What you will do
Go line by line through the records and tally those that include "span". Respond with the tally only.
(Data in this exercise Opens)
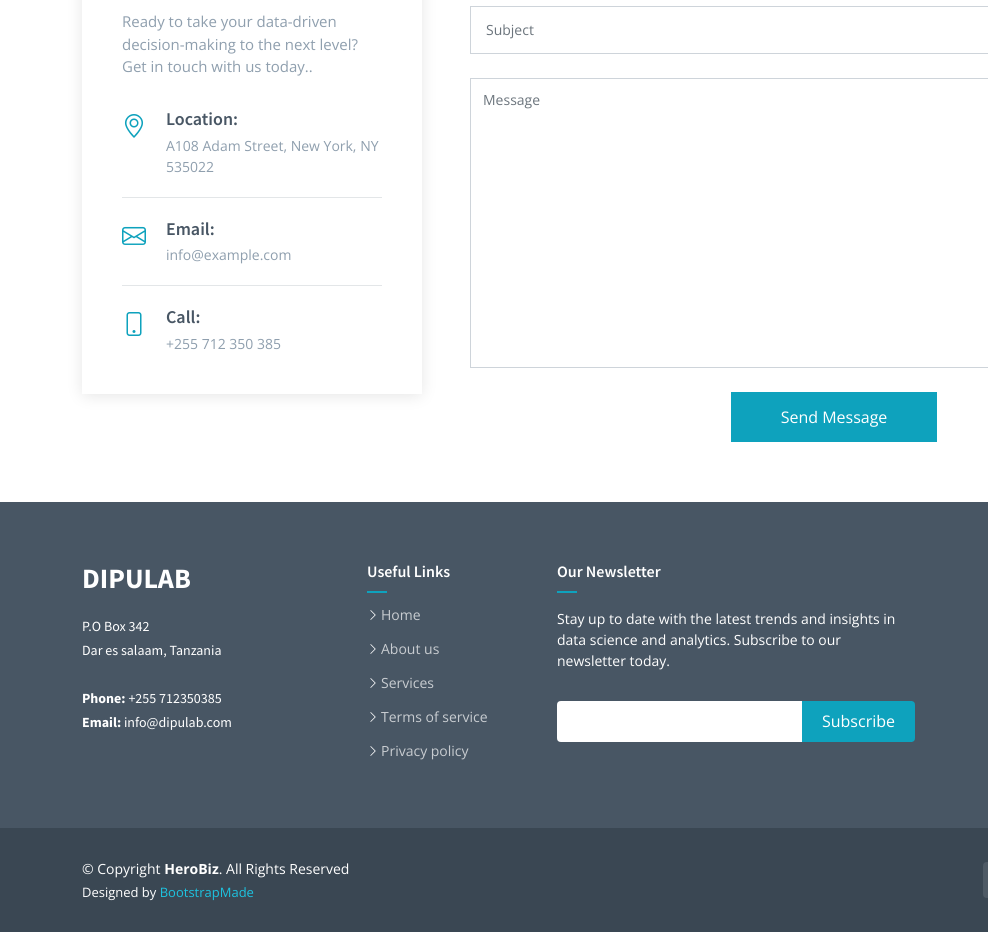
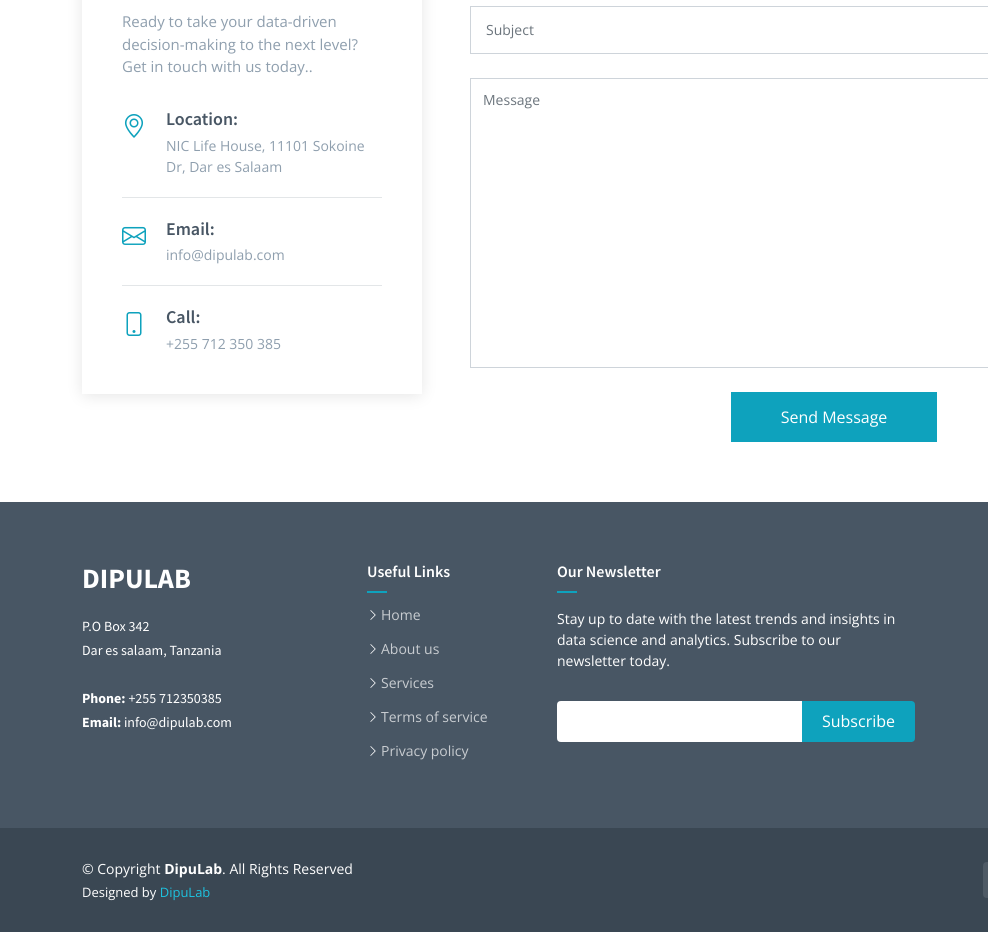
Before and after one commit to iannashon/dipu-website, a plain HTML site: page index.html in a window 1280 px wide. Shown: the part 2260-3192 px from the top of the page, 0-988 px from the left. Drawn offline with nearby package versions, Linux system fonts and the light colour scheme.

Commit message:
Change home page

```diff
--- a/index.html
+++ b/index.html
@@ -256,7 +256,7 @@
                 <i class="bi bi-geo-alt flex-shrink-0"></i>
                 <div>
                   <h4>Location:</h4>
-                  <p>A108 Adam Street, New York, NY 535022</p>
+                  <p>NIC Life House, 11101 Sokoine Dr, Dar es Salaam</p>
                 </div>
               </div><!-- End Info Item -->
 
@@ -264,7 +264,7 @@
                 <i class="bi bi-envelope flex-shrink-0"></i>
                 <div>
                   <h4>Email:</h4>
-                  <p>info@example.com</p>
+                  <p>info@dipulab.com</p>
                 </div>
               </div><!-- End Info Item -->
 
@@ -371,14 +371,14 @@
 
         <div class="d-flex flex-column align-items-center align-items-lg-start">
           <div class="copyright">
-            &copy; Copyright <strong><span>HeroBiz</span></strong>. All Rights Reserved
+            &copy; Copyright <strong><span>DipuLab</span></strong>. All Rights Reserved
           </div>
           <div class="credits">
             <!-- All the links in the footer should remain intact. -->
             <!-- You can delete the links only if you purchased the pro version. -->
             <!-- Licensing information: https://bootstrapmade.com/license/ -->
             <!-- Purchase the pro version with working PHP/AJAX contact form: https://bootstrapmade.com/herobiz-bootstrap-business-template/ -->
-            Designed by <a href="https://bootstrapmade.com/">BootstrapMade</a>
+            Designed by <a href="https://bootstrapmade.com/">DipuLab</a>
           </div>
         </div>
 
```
(Data in this exercise Closes)
(Data in this exercise Opens)
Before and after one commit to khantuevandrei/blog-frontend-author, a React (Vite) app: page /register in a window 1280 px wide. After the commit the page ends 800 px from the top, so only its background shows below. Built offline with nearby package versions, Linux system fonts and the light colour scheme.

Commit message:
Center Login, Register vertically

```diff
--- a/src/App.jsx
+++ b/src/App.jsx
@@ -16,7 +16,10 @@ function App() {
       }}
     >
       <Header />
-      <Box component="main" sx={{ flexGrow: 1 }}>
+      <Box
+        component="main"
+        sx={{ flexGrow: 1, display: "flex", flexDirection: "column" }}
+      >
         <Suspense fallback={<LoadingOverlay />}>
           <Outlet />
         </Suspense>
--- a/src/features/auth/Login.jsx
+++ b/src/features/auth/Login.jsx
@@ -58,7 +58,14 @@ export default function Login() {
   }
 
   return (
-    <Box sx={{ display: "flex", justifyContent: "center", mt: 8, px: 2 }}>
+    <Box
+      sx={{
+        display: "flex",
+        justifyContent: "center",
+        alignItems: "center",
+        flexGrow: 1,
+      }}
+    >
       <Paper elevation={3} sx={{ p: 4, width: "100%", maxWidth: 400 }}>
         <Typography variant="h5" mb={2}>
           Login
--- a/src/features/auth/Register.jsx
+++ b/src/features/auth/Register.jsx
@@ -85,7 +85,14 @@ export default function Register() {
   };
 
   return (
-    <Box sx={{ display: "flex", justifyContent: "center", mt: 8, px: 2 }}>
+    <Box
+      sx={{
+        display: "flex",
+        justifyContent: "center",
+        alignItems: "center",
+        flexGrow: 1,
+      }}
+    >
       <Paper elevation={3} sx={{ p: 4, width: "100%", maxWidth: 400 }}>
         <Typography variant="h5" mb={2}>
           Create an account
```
(Data in this exercise Closes)
Written response
2